INPUT DATA
((

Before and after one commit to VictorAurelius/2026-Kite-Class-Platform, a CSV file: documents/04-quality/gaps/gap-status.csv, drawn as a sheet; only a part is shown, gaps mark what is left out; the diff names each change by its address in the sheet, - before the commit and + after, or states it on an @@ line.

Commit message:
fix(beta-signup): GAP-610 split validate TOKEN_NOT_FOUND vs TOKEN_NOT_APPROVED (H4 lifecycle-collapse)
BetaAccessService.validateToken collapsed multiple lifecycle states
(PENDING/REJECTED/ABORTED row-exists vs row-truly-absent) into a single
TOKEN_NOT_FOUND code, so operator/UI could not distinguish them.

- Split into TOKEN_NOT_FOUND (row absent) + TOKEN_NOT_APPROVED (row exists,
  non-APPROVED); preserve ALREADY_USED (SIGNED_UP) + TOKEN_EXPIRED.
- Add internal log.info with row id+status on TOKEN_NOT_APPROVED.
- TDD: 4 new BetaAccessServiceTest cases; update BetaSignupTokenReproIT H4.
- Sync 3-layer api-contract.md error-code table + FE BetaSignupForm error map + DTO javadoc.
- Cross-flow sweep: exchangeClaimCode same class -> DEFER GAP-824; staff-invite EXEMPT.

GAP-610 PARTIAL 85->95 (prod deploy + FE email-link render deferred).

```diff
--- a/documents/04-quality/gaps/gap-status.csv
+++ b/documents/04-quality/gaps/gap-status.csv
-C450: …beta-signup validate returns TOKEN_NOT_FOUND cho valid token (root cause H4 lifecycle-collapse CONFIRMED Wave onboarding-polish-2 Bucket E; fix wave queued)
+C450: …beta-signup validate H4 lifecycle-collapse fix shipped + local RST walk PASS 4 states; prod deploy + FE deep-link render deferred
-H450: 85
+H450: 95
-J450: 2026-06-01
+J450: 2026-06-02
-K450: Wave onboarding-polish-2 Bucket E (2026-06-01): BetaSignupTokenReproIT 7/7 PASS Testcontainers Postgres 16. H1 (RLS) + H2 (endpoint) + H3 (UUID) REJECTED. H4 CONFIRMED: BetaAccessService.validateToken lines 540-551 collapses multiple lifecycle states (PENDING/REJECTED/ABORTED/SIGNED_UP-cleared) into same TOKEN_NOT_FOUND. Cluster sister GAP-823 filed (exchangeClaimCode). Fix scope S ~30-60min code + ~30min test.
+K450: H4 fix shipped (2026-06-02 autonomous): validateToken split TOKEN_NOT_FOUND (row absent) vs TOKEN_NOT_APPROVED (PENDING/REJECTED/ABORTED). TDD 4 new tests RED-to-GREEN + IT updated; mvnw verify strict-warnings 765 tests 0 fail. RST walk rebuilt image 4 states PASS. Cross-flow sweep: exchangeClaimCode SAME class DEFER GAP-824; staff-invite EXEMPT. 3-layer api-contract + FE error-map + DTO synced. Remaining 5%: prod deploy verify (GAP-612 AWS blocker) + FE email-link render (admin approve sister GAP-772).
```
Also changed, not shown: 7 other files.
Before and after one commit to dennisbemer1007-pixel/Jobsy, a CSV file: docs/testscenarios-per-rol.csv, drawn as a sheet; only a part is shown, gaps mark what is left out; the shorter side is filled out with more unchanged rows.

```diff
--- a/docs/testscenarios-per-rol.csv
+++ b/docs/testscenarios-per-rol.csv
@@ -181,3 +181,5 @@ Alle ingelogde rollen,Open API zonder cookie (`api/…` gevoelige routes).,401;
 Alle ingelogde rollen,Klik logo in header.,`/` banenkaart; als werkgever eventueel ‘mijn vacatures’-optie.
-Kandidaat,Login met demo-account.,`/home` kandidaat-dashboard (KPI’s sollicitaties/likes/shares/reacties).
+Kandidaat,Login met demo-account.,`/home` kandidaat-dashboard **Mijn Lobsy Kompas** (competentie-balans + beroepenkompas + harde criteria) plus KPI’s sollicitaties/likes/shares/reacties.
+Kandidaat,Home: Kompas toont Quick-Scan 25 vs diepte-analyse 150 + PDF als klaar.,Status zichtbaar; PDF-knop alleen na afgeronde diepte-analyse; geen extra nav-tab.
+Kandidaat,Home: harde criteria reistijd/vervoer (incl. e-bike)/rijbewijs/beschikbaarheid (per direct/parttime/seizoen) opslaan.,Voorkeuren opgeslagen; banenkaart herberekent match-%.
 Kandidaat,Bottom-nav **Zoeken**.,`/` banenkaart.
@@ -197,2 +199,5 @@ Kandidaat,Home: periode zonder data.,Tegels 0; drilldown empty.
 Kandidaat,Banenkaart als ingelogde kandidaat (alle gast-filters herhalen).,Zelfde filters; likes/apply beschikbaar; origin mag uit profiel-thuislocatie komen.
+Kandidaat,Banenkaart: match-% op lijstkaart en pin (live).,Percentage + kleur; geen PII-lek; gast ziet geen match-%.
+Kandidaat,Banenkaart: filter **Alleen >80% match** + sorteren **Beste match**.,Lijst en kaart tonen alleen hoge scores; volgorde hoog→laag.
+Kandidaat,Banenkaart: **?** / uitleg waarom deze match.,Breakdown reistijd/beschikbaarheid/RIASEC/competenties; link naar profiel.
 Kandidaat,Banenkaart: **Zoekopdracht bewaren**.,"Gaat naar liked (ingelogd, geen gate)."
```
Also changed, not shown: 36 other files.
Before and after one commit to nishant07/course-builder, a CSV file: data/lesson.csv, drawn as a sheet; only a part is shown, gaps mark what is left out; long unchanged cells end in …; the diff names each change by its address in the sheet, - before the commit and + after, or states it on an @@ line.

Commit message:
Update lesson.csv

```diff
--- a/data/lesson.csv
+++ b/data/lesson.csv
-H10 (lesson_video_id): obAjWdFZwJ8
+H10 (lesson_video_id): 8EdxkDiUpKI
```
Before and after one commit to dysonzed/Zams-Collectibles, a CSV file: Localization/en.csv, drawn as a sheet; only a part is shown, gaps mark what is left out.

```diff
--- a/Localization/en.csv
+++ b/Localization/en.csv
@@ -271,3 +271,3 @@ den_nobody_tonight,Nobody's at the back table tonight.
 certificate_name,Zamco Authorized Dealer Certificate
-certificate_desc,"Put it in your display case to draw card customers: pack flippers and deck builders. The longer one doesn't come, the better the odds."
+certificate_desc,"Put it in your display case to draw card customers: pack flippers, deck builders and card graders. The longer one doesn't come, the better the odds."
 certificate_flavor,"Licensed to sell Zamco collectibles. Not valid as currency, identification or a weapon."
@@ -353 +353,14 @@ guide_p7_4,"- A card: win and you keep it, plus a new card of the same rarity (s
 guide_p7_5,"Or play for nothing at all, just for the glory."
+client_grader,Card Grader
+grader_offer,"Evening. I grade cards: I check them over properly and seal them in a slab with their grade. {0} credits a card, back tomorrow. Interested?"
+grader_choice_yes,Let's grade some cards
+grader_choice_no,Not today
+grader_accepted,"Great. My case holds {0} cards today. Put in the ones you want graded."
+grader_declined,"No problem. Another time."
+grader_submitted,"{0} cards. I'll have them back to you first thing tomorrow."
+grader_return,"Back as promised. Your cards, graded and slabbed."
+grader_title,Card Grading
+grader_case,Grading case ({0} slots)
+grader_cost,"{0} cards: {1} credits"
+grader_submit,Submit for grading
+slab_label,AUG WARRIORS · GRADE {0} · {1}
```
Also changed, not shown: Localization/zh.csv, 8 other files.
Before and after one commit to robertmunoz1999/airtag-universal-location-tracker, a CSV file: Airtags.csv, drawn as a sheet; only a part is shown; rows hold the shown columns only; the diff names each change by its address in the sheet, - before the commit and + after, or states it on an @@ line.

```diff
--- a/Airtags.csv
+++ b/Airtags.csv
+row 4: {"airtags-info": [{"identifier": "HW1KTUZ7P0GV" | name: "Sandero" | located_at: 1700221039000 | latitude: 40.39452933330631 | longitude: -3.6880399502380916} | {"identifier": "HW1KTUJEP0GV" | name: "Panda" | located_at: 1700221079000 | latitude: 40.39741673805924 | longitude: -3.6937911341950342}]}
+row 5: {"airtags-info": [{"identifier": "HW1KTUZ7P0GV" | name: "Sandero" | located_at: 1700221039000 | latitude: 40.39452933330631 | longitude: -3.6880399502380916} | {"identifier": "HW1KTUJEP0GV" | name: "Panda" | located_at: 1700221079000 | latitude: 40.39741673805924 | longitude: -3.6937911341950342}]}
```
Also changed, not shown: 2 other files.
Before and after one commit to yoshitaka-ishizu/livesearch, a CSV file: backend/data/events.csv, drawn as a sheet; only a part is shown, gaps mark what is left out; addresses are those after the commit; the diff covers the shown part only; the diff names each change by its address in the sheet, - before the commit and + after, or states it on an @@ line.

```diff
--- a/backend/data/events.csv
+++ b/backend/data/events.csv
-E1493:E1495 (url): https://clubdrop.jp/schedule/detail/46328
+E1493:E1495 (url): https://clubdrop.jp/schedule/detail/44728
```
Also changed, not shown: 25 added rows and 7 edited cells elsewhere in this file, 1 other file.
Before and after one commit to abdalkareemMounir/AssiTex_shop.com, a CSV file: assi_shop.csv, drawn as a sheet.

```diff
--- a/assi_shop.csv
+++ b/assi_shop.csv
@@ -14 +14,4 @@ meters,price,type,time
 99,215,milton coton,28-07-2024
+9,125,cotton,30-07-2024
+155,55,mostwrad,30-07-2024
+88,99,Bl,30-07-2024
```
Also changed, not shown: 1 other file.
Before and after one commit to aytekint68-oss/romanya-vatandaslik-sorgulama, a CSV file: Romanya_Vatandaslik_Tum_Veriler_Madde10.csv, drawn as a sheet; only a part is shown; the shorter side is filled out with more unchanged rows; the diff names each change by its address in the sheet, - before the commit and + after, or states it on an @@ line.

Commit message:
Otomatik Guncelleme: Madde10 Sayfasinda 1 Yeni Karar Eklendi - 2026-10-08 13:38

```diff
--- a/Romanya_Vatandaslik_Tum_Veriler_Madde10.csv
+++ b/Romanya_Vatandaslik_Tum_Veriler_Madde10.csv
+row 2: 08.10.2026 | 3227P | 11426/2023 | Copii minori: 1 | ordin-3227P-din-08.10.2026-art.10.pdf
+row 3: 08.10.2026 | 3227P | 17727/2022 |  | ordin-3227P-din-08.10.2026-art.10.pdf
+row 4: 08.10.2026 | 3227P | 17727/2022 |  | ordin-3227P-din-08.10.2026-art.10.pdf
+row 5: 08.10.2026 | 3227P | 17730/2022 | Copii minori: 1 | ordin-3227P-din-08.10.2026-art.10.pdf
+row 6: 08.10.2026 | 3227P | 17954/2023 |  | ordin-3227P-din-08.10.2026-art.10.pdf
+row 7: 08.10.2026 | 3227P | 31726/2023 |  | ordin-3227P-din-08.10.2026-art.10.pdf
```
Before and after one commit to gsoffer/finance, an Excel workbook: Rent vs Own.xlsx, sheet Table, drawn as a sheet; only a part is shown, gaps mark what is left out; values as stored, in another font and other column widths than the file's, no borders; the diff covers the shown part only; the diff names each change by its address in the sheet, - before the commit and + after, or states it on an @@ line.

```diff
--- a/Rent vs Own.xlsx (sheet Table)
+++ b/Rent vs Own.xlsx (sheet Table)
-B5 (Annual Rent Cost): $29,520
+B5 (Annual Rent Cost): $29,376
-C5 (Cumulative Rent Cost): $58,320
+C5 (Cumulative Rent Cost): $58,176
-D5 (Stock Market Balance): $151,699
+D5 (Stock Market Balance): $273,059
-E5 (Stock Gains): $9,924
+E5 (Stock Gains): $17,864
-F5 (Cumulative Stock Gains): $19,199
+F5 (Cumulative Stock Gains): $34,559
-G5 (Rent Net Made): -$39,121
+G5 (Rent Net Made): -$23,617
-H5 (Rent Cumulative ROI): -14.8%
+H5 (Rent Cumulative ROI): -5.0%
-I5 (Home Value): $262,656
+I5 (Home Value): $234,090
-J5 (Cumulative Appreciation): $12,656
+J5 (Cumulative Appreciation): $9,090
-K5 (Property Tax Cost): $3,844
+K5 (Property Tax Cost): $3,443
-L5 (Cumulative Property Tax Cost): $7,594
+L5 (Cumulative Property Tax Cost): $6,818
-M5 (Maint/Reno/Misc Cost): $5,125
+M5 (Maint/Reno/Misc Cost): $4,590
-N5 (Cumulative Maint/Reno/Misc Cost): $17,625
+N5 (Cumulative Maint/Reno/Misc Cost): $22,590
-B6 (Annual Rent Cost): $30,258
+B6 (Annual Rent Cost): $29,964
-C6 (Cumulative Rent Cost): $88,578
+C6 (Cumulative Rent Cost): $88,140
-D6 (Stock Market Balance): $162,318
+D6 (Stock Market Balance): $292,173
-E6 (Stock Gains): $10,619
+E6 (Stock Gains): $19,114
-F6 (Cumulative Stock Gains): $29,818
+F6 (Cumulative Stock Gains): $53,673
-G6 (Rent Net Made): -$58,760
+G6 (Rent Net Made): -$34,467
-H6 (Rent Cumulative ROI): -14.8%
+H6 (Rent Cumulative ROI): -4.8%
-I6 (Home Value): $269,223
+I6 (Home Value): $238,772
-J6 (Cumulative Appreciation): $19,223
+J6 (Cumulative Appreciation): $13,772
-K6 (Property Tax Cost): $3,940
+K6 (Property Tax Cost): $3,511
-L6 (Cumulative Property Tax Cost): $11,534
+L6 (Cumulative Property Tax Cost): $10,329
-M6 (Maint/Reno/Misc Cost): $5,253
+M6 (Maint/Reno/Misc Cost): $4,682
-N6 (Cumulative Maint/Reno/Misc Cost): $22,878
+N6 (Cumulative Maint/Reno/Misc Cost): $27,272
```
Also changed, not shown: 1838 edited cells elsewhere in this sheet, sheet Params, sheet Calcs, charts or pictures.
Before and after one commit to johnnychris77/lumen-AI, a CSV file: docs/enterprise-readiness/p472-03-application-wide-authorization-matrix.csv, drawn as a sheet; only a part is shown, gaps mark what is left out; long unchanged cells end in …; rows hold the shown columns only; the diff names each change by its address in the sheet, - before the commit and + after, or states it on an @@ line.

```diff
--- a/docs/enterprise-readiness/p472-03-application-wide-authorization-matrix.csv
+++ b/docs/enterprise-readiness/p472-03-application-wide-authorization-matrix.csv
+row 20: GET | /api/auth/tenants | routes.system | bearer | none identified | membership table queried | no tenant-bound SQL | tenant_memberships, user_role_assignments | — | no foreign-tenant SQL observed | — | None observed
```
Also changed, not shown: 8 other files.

))

BRIEF
Count how many lines in the data above include the string "files", and write only that number.

EXPECTED OUTPUT
5